    If the Liberals want to be truly seen as the next government, they need to be held to the same standard in terms of pricing out their policies. Haven't seen that yet.

  3. Well I agree that it would be nice to see more specific info on the Libs' climate policy, I think it's completely unrealistic to expect an opposition party with such a minuscule budget to have completed intricate modeling of their GHG policy's potential impact. Moreover, the cap is vague because the Liberals would like to consult with industry on the best way to achieve such cap first (hardly a radical socialist decision). Knowing that the cap will cost 1 billion dollars is enough for the purposes of this election.

    I for one trust the research done by the internationally-regarded Pembina Institute and Simon Fraser University (most likely Marc Jaccard or his associates) over a quick Tory news release that provides no evidence of why job losses or economic devastation should occur.

    All this past week, the premier's policies have been called out by experts in their respective fields. I think the fact that BR could only find a PC news release as proof of his allegations of economic devastation is pretty telling.

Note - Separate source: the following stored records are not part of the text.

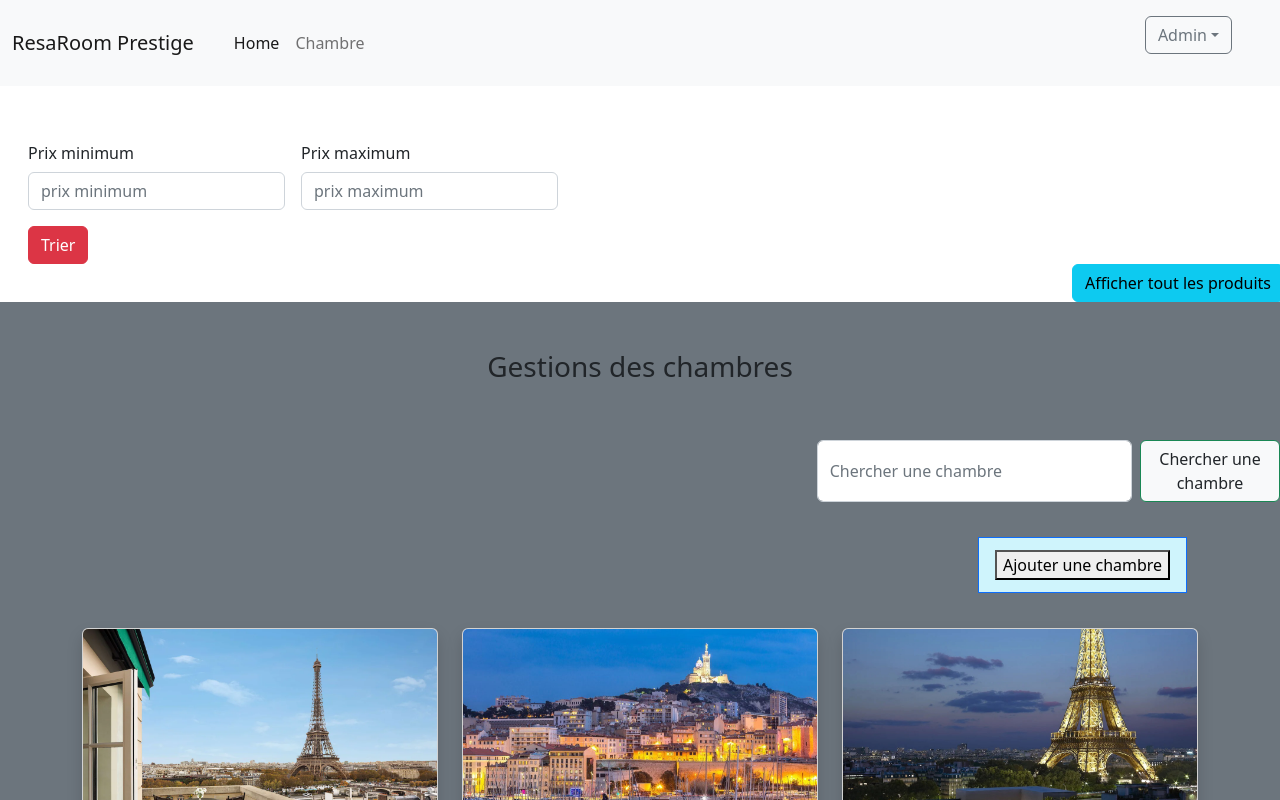
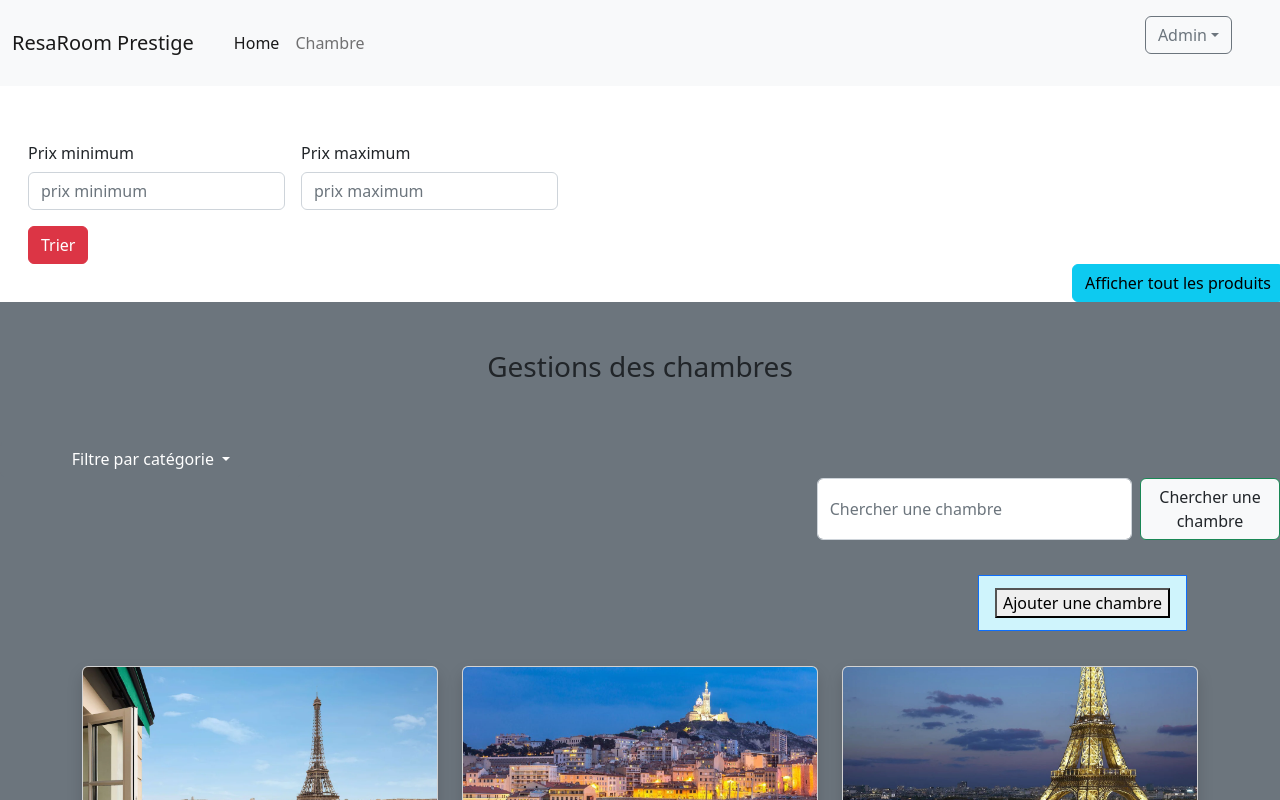
Before and after one commit to abou1er/2ndProjetPersoAngu, an Angular app: page /gest-chambre in a window 1280 px wide. Shown: the top 800 px of the page. Built offline with nearby package versions, Linux system fonts and the light colour scheme; data requests are answered from the project's data file.

Commit message:
affichage par catégorie

```diff
--- a/src/app/composants/gest-chambre/gest-chambre.component.html
+++ b/src/app/composants/gest-chambre/gest-chambre.component.html
@@ -1,5 +1,5 @@
-
-<div class="mx-3 container-fluid"> <!----------------------------------------------- searchByPrice -->
+<div class="mx-3 container-fluid">
+    <!----------------------------------------------- searchByPrice -->
     <form #formTrie="ngForm" (ngSubmit)="searchByPrice(formTrie.value)" class="d-flex mt-5" role="search">
         <!-- Le composant va récupérer l'ensemble des données du formulaire sous forme dobjet et en précisant lename je récuperai dans le composant seulement la valeur de linput du même name qui m'intéresse -->
         <div class="row g-3 ">
@@ -9,7 +9,8 @@
                 <input type="number" name="nameMin" class="form-control" placeholder="prix minimum" ngModel>
             </div>
             <div class="col-auto">
-                <label class="col-form-label">Prix maximum</label> <input type="number" name="nameMax" class="form-control" placeholder="prix maximum" ngModel>
+                <label class="col-form-label">Prix maximum</label> <input type="number" name="nameMax"
+                    class="form-control" placeholder="prix maximum" ngModel>
 
             </div>
 
@@ -27,6 +28,33 @@
     <div class="d-flex justify-content-center mb-5 ">
         <h3 class="mt-5 ">Gestions des chambres</h3>
     </div>
+
+    <!-- filtre par catégorie -->
+    <div class="row">
+        <div class="btn-group col-3">
+            <button type="button" class="btn btn-secondary dropdown-toggle" data-bs-toggle="dropdown"
+                aria-expanded="false">
+                Filtre par catégorie
+            </button>
+            <ul class="dropdown-menu">
+                <!--menu déroulant-->
+                <li>
+                    <hr class="dropdown-divider">
+                </li>
+
+                <li *ngFor="let c of categories">
+                    <!--dans component création de mon tableau [categories] contenant l'ensemble de mes categories/ c.type car ici fait avec un objet mais peu être fait avec un tableau simple/ boucle l'ensemble de mon tableau et l'affiche -->
+                    <button class="rounded mt-1 w-100" (click)="onCategory(c.lit)" type="button"> {{c.lit}} </button>
+                    <!--mon tableau avc exactement les valeurs que mes catégories-->
+                </li>
+                <li>
+                    <hr class="dropdown-divider">
+                </li>
+            </ul>
+        </div>
+    </div>
+    <!-- fin filtre par catégorie -->
+
 
     <div class="row">
         <!-- --------------input recherche par mot clé -->
@@ -53,17 +81,20 @@
         </div>
     </div>
 
-    <!-- REtour aucune chmabre correspondante  -->
+    <!-- REtour aucune chambre correspondante  -->
     <!-- *ngIf si sa valeur est false n'affiche pas son contenue comme un display:none ->    -->
     <div class="container p-5 m-5 border border-5 border-info" *ngIf="searchIsVide">
-        <p>Chambre trouvée : <strong>{{this.totalChambre}}</strong>  <br> Ils n'y a pas de chambre correspendant a ce mot <strong>{{valInptSearch}}</strong></p>
+        <p>Chambre trouvée : <strong>{{this.totalChambre}}</strong> <br> Ils n'y a pas de chambre correspendant a ce mot
+            <strong>{{valInptSearch}}</strong></p>
     </div>
 
 
     <!-- REtour total chmabre correspondante  -->
     <!-- *ngIf si sa valeur est false n'affiche pas son contenue comme un display:none ->    -->
     <div class="container p-5 m-5 border border-5 border-success" *ngIf="totalSearchInp">
-        <p>Chambre trouvée : <strong>{{this.totalChambre}}</strong>  <br> Il y a  correspondant à la recherche<strong>{{this.totalChambre}}</strong> correspondant à la recherche <strong>{{valInptSearch}}</strong></p>
+        <p>Chambre trouvée : <strong>{{this.totalChambre}}</strong> <br> Il y a correspondant à la
+            recherche<strong>{{this.totalChambre}}</strong> correspondant à la recherche
+            <strong>{{valInptSearch}}</strong></p>
     </div>
 
     <!-- debut carte -->
@@ -111,7 +142,8 @@
             <div class="modal-content">
                 <div class="modal-header">
                     <h5 class="modal-title" id="exampleModalToggleLabel">Modifier {{chambreAmodif.nomDeChambre}}
-                        <small>situé à</small> {{chambreAmodif.ville}}</h5>
+                        <small>situé à</small> {{chambreAmodif.ville}}
+                    </h5>
                     <button type="button" class="btn-close" data-bs-dismiss="modal" aria-label="Close"></button>
                 </div>
                 <div class="modal-body">
--- a/src/app/composants/gest-chambre/gest-chambre.component.ts
+++ b/src/app/composants/gest-chambre/gest-chambre.component.ts
@@ -28,6 +28,10 @@ export class GestChambreComponent implements OnInit {
   searchIsVide : boolean = false  // va servir à jouer avec le ngif si aucune valeur correspondante image.pngne ressort
   totalSearchInp : boolean = false
 
+    //tableau pour tri catégorie
+    categories= [{lit:"simple"}, {lit:"double"},{lit:"triple"}]
+    categoOries= ["simple","double","triple"];
+    //fin pour tri catégorie
 
   constructor(private gestChambreService : GestChambreService) { }
 
@@ -60,6 +64,15 @@ export class GestChambreComponent implements OnInit {
 
     })
   }
+
+            // trie par categorie
+            onCategory(c:any){
+              this.gestChambreService.getbyCatego(c).subscribe(resultDeSearchByCatego=>{
+                this.chambresAdmin = resultDeSearchByCatego;
+            }) //this.chambresAdmin va être égal à se que la méthode va retourner
+              console.log("type c est : ", c);
+
+            }
 
   searchInpt(inpSearching:any){
     this.valInptSearch = inpSearching.nameInptSearchBar;
@@ -94,7 +107,7 @@ export class GestChambreComponent implements OnInit {
         })
         }
 
-
+          // trie par categorie
         // onCategory(c:any){
         //   this.gestChambreService.getbyCatego(c).subscribe(resultDeSearchByCatego=>{
         //     this.chambresAdmin = resultDeSearchByCatego;
--- a/src/app/services/gest-chambre.service.ts
+++ b/src/app/services/gest-chambre.service.ts
@@ -36,4 +36,11 @@ export class GestChambreService {
     // return this.http.get("http://localhost:3000/produits?price_gte="+min +"&price_lte="+max)
   }
 
+  getbyCatego(catego:any){
+    return this.http.get(`http://localhost:3000/chambre?lit=${catego}`)
+
+  }
+  //http://localhost:3000/produits?categorie=fruit
+
+
 }
```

    Finally, to put things in perspective, (and as other observers have noted) the 1 billion is less than 0.4 per cent of Ab's GDP, and Alberta is expected to be short 100 000 workers over the next seven years anyways. If this policy does reduce jobs (which is a pretty specious prediction to begin with), it might slightly slow the growth of new jobs in the oilsands, but it certainly won't impact any existing jobs.

  4. Blake:

    While I agree with your post, you snd I both know that the media thrives on peronalities and creating controversy.

    Although policy wonks like ourselves wish to see the media focus on the issues and assist in educating voters, the reality is that the media caters to the trivial because it sells with the public.

    The Premier has amassed a significant list of accomplishments over the past year. The fact that this list of accomplishments has been discounted by the media is due to the abysmal performance of the Premier's handlers in the areas of political strategy, message packaging and positioning and communicating through the media filter.

    Good examples of this inadequate performance by the Premier's handlers include holding the campaign kickoff in the legislature media room and a health care announcement at the Capital Health Region. Others include not having correct physician training numbers and not knowing how much savings would accrue to affected Albertans from the day care and Alberta Family Employment Tax Credit changes. This is Politics 101 and the Premier has been badly let down by his handlers. This is not acceptable.

    We will see how the Premier's handlers respond to the court decision today ruling that the soft tissue damage cap of $4,000 is unconstitutional.

    If these problems continue to occur next week, perhaps it is time to retool and replace some of the less than stellar handlers with old hands like Rod Love and Marv Moore.


  5. I thought Rod Love was backing a Liberal in Calgary?

  6. Brad,

    I'll agree that week one certainly didn't get off to the best of starts. That being said, I don't think it was a disaster either... especially considering that Taft's first week was even worse.

    David Taras, to his credit, got it right when he recently opined that its the last week of the campaign that'll make the difference. We've seen continous improvements over this first week and I think the starting glitches will soon be behind us.

    Moreover, I would be hesitant to bring back the likes of Rod Love and Marv Moore. Especially since Rod (and Ralph) seem to have a habit of saying the wrong thing at the wrong time of late.

    This is a much different campaign than the ones they were used to running in (i.e. there will actually be a debate on issues). Their style may have worked with Ralph, but its completely incompatible with Premier Stelmach.

    Finally, if we WERE to try and tap the resources of some of the most skilled campaigners in the province these days, we should be talking to our cousins in the CPC long before dragging the old provincial horses out of retirement.

  7. Putting policy aside for a moment, the opposition is certainly winning the sign wars. I drive around Edmonton every day and I don't think I've seen a PC sign anywhere.